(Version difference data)
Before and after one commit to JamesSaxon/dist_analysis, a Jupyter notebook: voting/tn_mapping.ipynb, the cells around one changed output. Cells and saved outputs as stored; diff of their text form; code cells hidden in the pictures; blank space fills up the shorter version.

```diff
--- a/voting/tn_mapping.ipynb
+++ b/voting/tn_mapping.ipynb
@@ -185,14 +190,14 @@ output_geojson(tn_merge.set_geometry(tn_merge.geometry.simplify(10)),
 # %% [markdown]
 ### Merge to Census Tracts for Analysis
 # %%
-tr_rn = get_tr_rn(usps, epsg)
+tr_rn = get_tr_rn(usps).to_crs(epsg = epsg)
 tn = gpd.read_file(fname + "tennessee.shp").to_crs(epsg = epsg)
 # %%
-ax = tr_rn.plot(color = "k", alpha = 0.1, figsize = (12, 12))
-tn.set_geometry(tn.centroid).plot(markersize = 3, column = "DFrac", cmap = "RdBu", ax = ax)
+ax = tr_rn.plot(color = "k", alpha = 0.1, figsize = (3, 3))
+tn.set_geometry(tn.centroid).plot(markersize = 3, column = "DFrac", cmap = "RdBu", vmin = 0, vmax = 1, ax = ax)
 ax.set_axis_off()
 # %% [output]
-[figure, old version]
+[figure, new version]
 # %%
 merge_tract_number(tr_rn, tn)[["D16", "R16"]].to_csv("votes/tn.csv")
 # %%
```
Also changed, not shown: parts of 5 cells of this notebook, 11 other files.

### EXERCISE DIRECTIONS
Search the data above for the string "column". Report every line where it is found.

### WRITTEN ANSWER
-tn.set_geometry(tn.centroid).plot(markersize = 3, column = "DFrac", cmap = "RdBu", ax = ax)
+tn.set_geometry(tn.centroid).plot(markersize = 3, column = "DFrac", cmap = "RdBu", vmin = 0, vmax = 1, ax = ax)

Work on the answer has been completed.